Current conditions
Solar wind
speed: 490.5 km/sec
density: 6.0 protons/cm3
explanation | more data
Updated: Today at 2246 UT
X-ray Solar Flares
6-hr max: A0
2245 UT Jun19
24-hr: A0
2245 UT Jun19
explanation | more data
Updated: Today at: 2245 UT
Daily Sun: 19 Jun 08
Sunspot 999 poses no threat for strong solar flares. Credit: SOHO/MDI
Sunspot number: 11
What is the sunspot number?
Updated 18 June 2008
Far side of the Sun:
This holographic image reveals one small spot on the far side of the sun. Image credit: SOHO/MDI
Planetary K-index
Now: Kp= 2 quiet
24-hr max: Kp= 2
explanation | more data
Current Auroral Oval:
Switch to: Europe, USA, New Zealand, Antarctica
What is the auroral oval?
Interplanetary Mag. Field
Btotal: 6.2 nT
Bz: 3.9 nT north
explanation | more data
Updated: Today at 2247 UT
Coronal Holes:
Earth is inside a solar wind stream flowing from the indicated coronal hole. Credit: Hinode X-ray Telescope
NOAA Forecasts
Updated at: 2008 Jun 19 2203 UTC
0-24 hr
24-48 hr
01 %
01 %
01 %
01 %
Geomagnetic Storms:
Probabilities for significant disturbances in Earth's magnetic field are given for three activity levels: active, minor storm, severe storm
Updated at: 2008 Jun 19 2203 UTC
0-24 hr
24-48 hr
25 %
10 %
05 %
05 %
01 %
01 %
High latitudes
0-24 hr
24-48 hr
25 %
10 %
10 %
05 %
05 %
01 %
What's up in Space
June 19, 2008
AURORA ALERTS: Did you miss the Northern Lights of June 14th? Next time get a wake-up call from Space Weather PHONE.  

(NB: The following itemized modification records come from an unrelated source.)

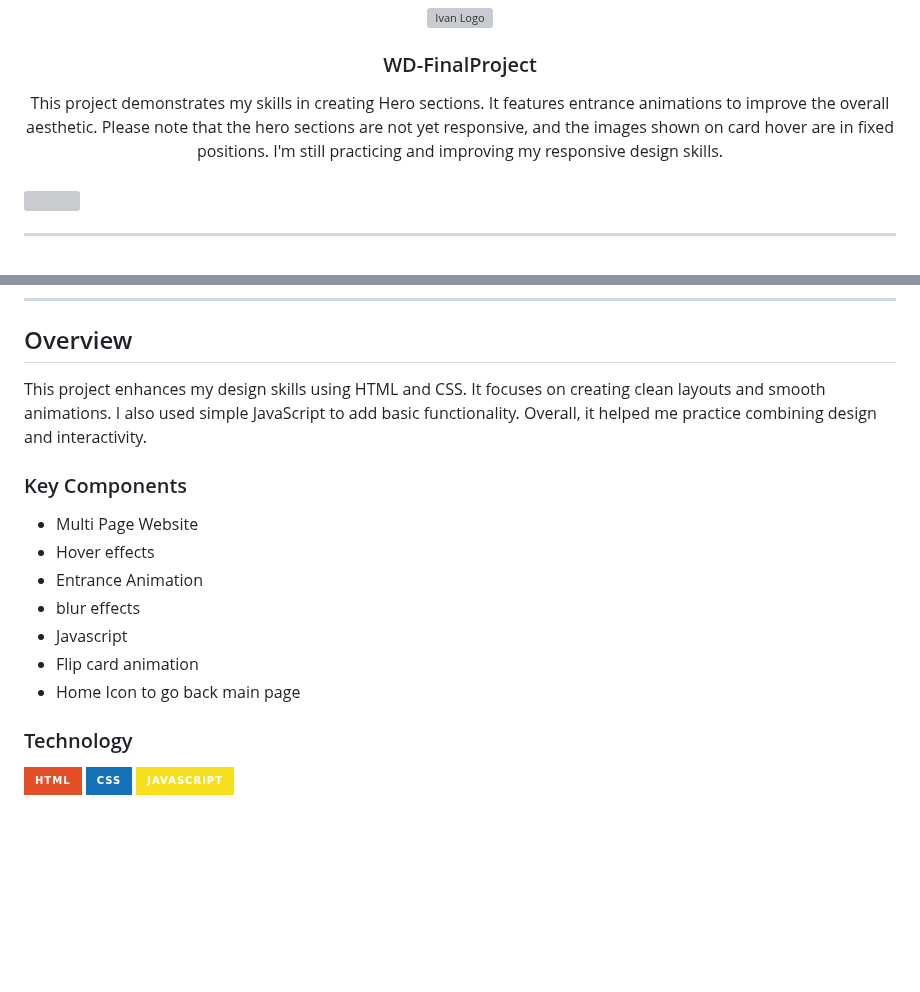
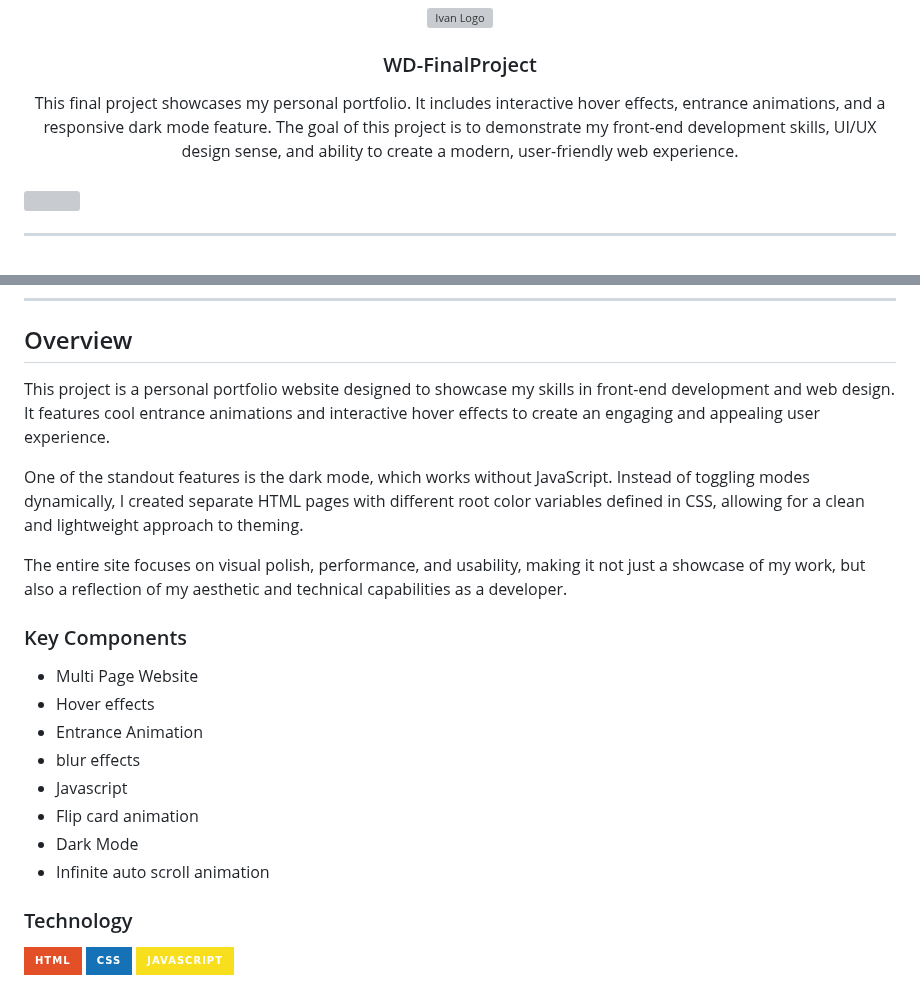
Before and after one commit to Ivanlizardo/WD-FinalProject, a Markdown page: readme.md, 2 parts joined by grey strips. GitHub-like rendering; badges without logos; blank space fills up the shorter version; grey boxes are pictures that could not be loaded.

Commit message:
docs: update readme overview and description

```diff
--- a/readme.md
+++ b/readme.md
@@ -11,7 +11,7 @@
 </div>
 <!-- TODO: Make a short description -->
 <div align="center">
-  This project demonstrates my skills in creating Hero sections. It features entrance animations to improve the overall aesthetic. Please note that the hero sections are not yet responsive, and the images shown on card hover are in fixed positions. I'm still practicing and improving my responsive design skills.
+  This final project showcases my personal portfolio. It includes interactive hover effects, entrance animations, and a responsive dark mode feature. The goal of this project is to demonstrate my front-end development skills, UI/UX design sense, and ability to create a modern, user-friendly web experience.
 </div>
 
 <br />
@@ -50,7 +50,11 @@
 
 ## Overview
 
-This project enhances my design skills using HTML and CSS. It focuses on creating clean layouts and smooth animations. I also used simple JavaScript to add basic functionality. Overall, it helped me practice combining design and interactivity.
+This project is a personal portfolio website designed to showcase my skills in front-end development and web design. It features cool entrance animations and interactive hover effects to create an engaging and appealing user experience.
+
+One of the standout features is the dark mode, which works without JavaScript. Instead of toggling modes dynamically, I created separate HTML pages with different root color variables defined in CSS, allowing for a clean and lightweight approach to theming.
+
+The entire site focuses on visual polish, performance, and usability, making it not just a showcase of my work, but also a reflection of my aesthetic and technical capabilities as a developer.
 
 ### Key Components
 
@@ -60,7 +64,8 @@ This project enhances my design skills using HTML and CSS. It focuses on creatin
 - blur effects
 - Javascript
 - Flip card animation
-- Home Icon to go back main page
+- Dark Mode
+- Infinite auto scroll animation
 
 ### Technology
 
```
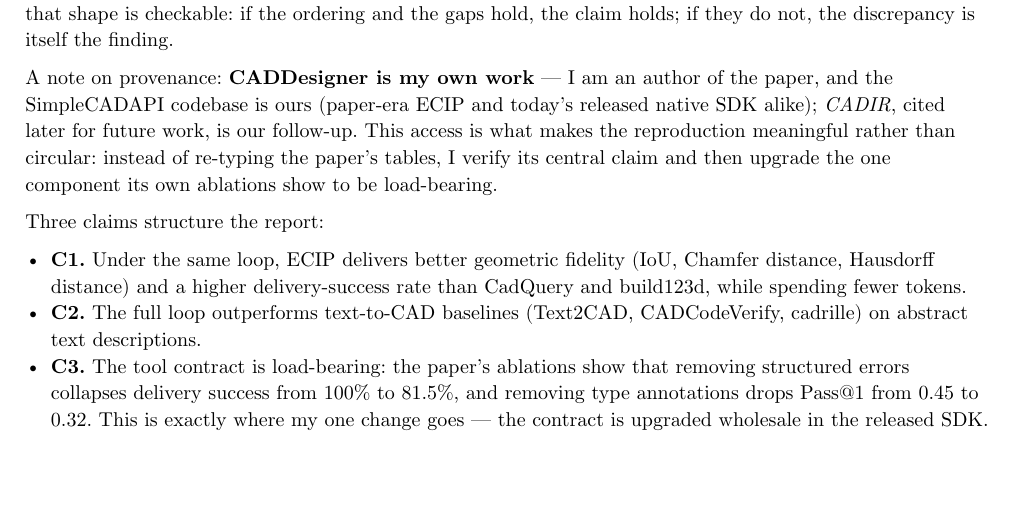
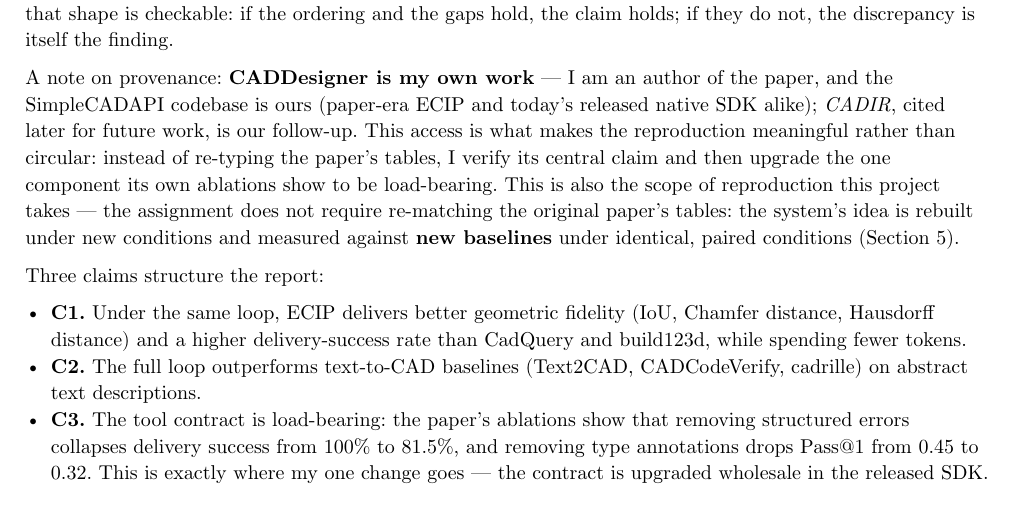
Before and after one commit to NiJingzhe/FTEC5660-IP2, a Typst document (REPORT.typ, which reads REPORT.md): part of page 1 of 4, cut so that both start at the same text, the shorter picture padded with empty space. The pictures show the PDF file REPORT.pdf that the author committed with the source.

Commit message:
State reproduction scope explicitly: original idea under new conditions vs new paired baselines

```diff
--- a/REPORT.md
+++ b/REPORT.md
@@ -12,7 +12,7 @@
 
 Agentic CAD generation is a compact stress test for the patterns covered in this course: tool use (a four-tool agent loop), knowledge retrieval (RAG over API documentation and case examples), memory management (a scratchpad that fights context explosion), and human-in-the-loop refinement. More importantly for a reproducibility project, the paper's central claim is not one headline number but a **controlled comparison**: three Python CAD representations — SimpleCADAPI's ECIP, CadQuery, and build123d — driven by the *same* agent loop, on the *same* 200-model DeepCAD subset, scored by the same frozen evaluator. A claim of that shape is checkable: if the ordering and the gaps hold, the claim holds; if they do not, the discrepancy is itself the finding.
 
-A note on provenance: **CADDesigner is my own work** — I am an author of the paper, and the SimpleCADAPI codebase is ours (paper-era ECIP and today's released native SDK alike); *CADIR*, cited later for future work, is our follow-up. This access is what makes the reproduction meaningful rather than circular: instead of re-typing the paper's tables, I verify its central claim and then upgrade the one component its own ablations show to be load-bearing.
+A note on provenance: **CADDesigner is my own work** — I am an author of the paper, and the SimpleCADAPI codebase is ours (paper-era ECIP and today's released native SDK alike); *CADIR*, cited later for future work, is our follow-up. This access is what makes the reproduction meaningful rather than circular: instead of re-typing the paper's tables, I verify its central claim and then upgrade the one component its own ablations show to be load-bearing. This is also the scope of reproduction this project takes — the assignment does not require re-matching the original paper's tables: the system's idea is rebuilt under new conditions and measured against **new baselines** under identical, paired conditions (Section 5).
 
 Three claims structure the report:
 
--- a/REPORT.typ
+++ b/REPORT.typ
@@ -43,7 +43,11 @@
 for future work, is our follow-up. This access is what makes the
 reproduction meaningful rather than circular: instead of re-typing the
 paper's tables, I verify its central claim and then upgrade the one
-component its own ablations show to be load-bearing.
+component its own ablations show to be load-bearing. This is also the
+scope of reproduction this project takes --- the assignment does not
+require re-matching the original paper's tables: the system's idea is
+rebuilt under new conditions and measured against #strong[new baselines]
+under identical, paired conditions (Section 5).
 
 Three claims structure the report:
 
```
Also changed, not shown: REPORT.pdf.
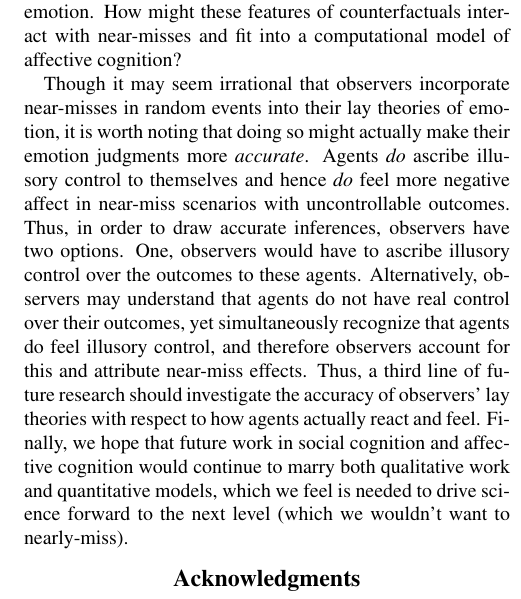
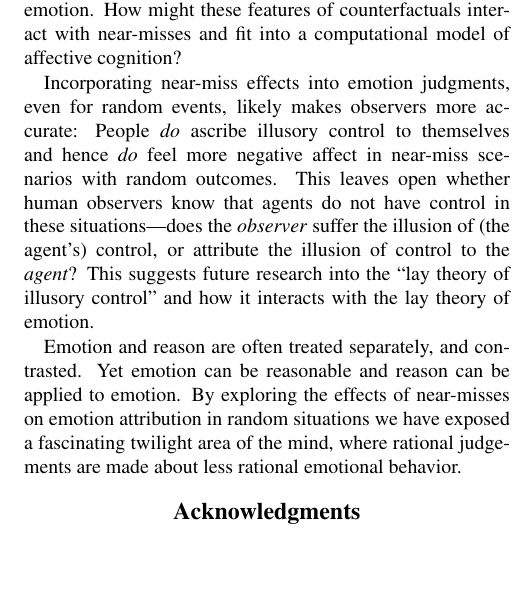
Before and after one commit to desmond-ong/cfDistance, a LaTeX paper (Writeup/cfDistance.tex): part of one column of page 6 of 6, cut so that both start at the same text, the shorter picture padded with empty space. Compiled offline with pdfLaTeX.

Commit message:
edited concluson

```diff
--- a/Writeup/cfDistance.tex
+++ b/Writeup/cfDistance.tex
@@ -268,7 +268,17 @@ Near-misses matter emotionally, and here we sought to understand how people fact
 	The results presented here suggest some interesting properties about near-miss judgments in scenarios where the outcome is randomly-generated. Future work will have to unify this and previous, more general work on counterfactual judgments into quantitative models of affective cognition. The model in our meta-analysis already had some consideration of counterfactual judgment with its prediction error terms, yet it still does not capture the complete story. For example, related work in counterfactuals more generally has shown that the temporal recency of the counterfactual event \cite{Miller1990}, and whether the outcome resulted from an act of omission or an act of commission \cite{Kahneman1982, Landman1987} both affect judgments of emotion. How might these features of counterfactuals interact with near-misses and fit into a computational model of affective cognition?
 
 
-	Though it may seem irrational that observers incorporate near-misses in random events into their lay theories of emotion, it is worth noting that doing so might actually make their emotion judgments more \textit{accurate}. Agents \textit{do} ascribe illusory control to themselves and hence \textit{do} feel more negative affect in near-miss scenarios with uncontrollable outcomes. Thus, in order to draw accurate inferences, observers have two options. One, observers would have to ascribe illusory control over the outcomes to these agents. Alternatively, observers may understand that agents do not have real control over their outcomes, yet simultaneously recognize that agents do feel illusory control, and therefore observers account for this and attribute near-miss effects. Thus, a third line of future research should investigate the accuracy of observers' lay theories with respect to how agents actually react and feel. Finally, we hope that future work in social cognition and affective cognition would continue to marry both qualitative work and quantitative models, which we feel is needed to drive science forward to the next level (which we wouldn't want to nearly-miss).
+Incorporating near-miss effects into emotion judgments, even for random events, likely makes observers more accurate:
+People \textit{do} ascribe illusory control to themselves and hence \textit{do} feel more negative affect in near-miss scenarios with random outcomes.
+This leaves open whether human observers know that agents do not have control in these situations---does the \emph{observer} suffer the illusion of (the agent's) control, or attribute the illusion of control to the \emph{agent}?
+%	Thus, in order to draw accurate inferences, observers have two options. One, observers would have to ascribe illusory control over the outcomes to these agents. Alternatively, observers may understand that agents do not have real control over their outcomes, yet simultaneously recognize that agents do feel illusory control, and therefore observers account for this and attribute near-miss effects.
+%Thus, a third line of future research should investigate the accuracy of observers' lay theories with respect to how agents actually react and feel.
+This suggests future research into the ``lay theory of illusory control'' and how it interacts with the lay theory of emotion.
+
+Emotion and reason are often treated separately, and contrasted. Yet emotion can be reasonable and reason can be applied to emotion.
+By exploring the effects of near-misses on emotion attribution in random situations we have exposed a fascinating twilight area of the mind, where rational judgements are made about less rational emotional behavior.
+
+%Finally, we hope that future work in social cognition and affective cognition would continue to marry both qualitative work and quantitative models, which we feel is needed to drive science forward to the next level (which we wouldn't want to nearly-miss).
 
 %	Finally, it is worth considering our results in the light of bounded rationality. That is, given the ``irrational" beliefs ascribed by illusory control (that people have control over random outcomes), our results are explained by the controllability account we started with. It is interesting to consider too that if agents \textit{do} experience these near-miss effects in random scenarios, then observers incorporating these effects into lay theories are accurately drawing inferences about the agents.
 
```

BRIGHT LIGHTS AT DAWN: Set your alarm for dawn. On Friday morning, June 20th, Jupiter and the Moon will gather for a beautiful meeting in the southern sky: finder chart. They're bright enough to pierce the morning twilight. Indeed, Jupiter and the Moon surrounded by soft blue is a truly splendid sight. Start your day just before the sun; you'll be glad you did.

MOON ILLUSION: It is often said that cameras do not experience the Moon Illusion. So why does the Moon look so large in this photo, taken last night at the 2500-year-old Temple of Poseidon at Sounio, Greece?

"The Moon Illusion was very strong and the Moon looked huge!" says photographer Elias Chasiotis.

Humans looking at photos of moons behind trees, buildings and temples do experience something akin to the Moon Illusion. "That's one big Moon," is a typical reaction to images like these: #1, #2, #3. The key ingredient seems to be foreground objects altering our perception of the Moon's true diameter. Ultimately, though, the camera splashes cold water on our fancies. Multiple exposures prove that the low Moon is no larger than the high Moon, as shown here, here and here.

In summary, you can't always believe your eyes--not even when reading!

more photos: from Robin Smith of Terre Haute, Indiana; from Chris Picking of Kaituna, North Island, New Zealand; from Ivica Skokic of Zagreb, Croatia; from Mustafa Erol of Antalya, Turkey; from Anthony Ayiomamitis of Sounion, Greece; from Terry Mann of West Manchester, Ohio; from Jacques Vincent of Breil-sur-Roya, France; from Tom Soetaert of Lawrence, Kansas; from Stefan Seip of Weilimdorf, Germany;

SNOW WHITE: Phoenix is digging a new trench on Mars and mission scientists have named it "Snow White." Slip on your 3D glasses and check out the progress so far:

Belgian graphic artist Patrick Vantuyne created the anaglyph using right- and left-eye images captured by Phoenix's stereo camera. Stare a while for full effect; you may even feel as if you're about to fall in. Don't worry, the trench is only about 1 inch deep.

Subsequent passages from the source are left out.